By Tom Pritchard on at

For many a year people in London have had to deal with the fact that buying booze in the local pub is expensive. So expensive that you could buy two or three pints for the same price in other parts of the country. Well now they can breathe a sigh of relief, because it's no longer the most place with the most expensive pints.

Not because the prices have gone down, but because according to the Good Pub Guide, the average price of a pint in Surrey is £4.40 - 20p more than what you'll expect to pay in the capital. This is actually the first time in the guide's history that London isn't the most expensive place to buy beer, and the people who put together the guide don't really know why. Fiona Stapely, the guide's editor, said:

"We’re not sure why this has happened, but Surrey is so affluent. It’s always going to be the expensive places – either London or Surrey. It may be that we have quite a lot of little local pubs in the guide that are London locals and they’re not as expensive as some of the big pubs [in the capital] that young people go to."

I'll level with you. I don't have a clue what she's trying to say here. Does it mean the pubs they've featured just happen to make Surrey look more expensive than it is? If that's what she means, that seems like a huge oversight in the way this part of the guide operates. I've asked around and my colleagues aren't sure what Stapely means either, so if anyone can shed some light on this we'd be grateful.

The cheapest pints can be found in Yorkshire and Herefordshire, which both have an average price of £3.31 per pint. Meanwhile pubs brewing their own beer have an average cost of £3.09 a pint. Across the whole country the average price is £3.60, which is 13p higher than last year.

The guide also shows that a lot of pubs are starting to vary their services, with more and more offering things like accommodation, food, and catering services. Some have even opened up delis to sell local produce, started book clubs, and hosted conferences.
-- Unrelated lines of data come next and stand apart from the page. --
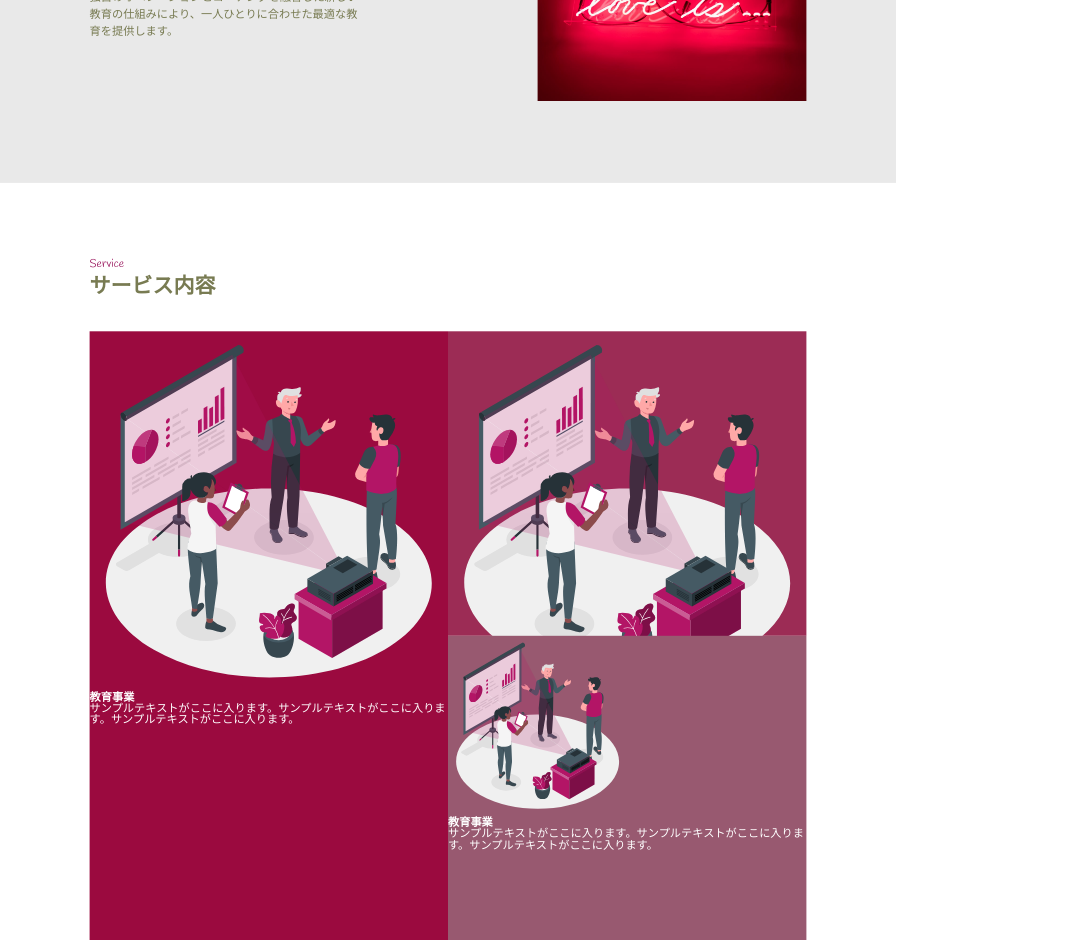
Repository: masanarimiura/20220504miura
Page: index.html
These files come from the project's save history. The page is drawn as it stood at one moment and after the next save; the edit follows.
The browser window is 1280 px wide. The page is 1536 px wide, so the pictures cover 1536 px, including what lies to the right of the window. The pictures show the part of the page from y = 1445 to 3045 px (the page is 2789 px tall before and 3045 px after), at 70% of full size.

Above is the page before, as saved 2022-05-04 22:11:07.

After the next save:
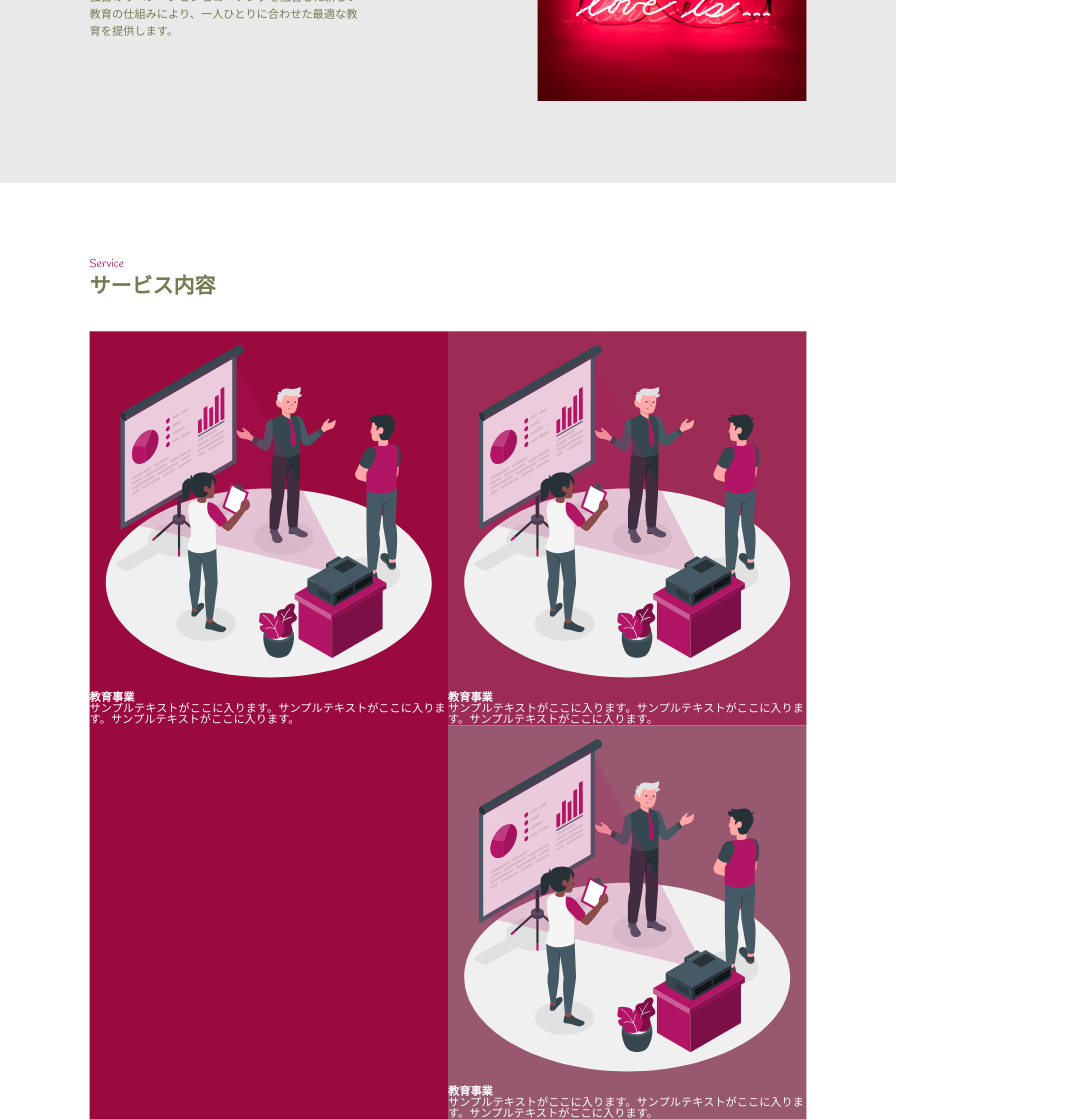
Saved 6 s later.
--- a/css/style.css
+++ b/css/style.css
@@ -140,7 +140,7 @@ a {
 .service-box1,
 .service-box2,
 .service-box3 img {
-  width: 50%;
+  width: ;
 }
 .service-box1 {
   grid-column: 1/2;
Stapley added:

"You name it and pubs have thought of it. It's this entrepreneurial spirit that will keep pubs alive and kicking for years to come, despite all the doom and gloom around."

[London Evening Standard]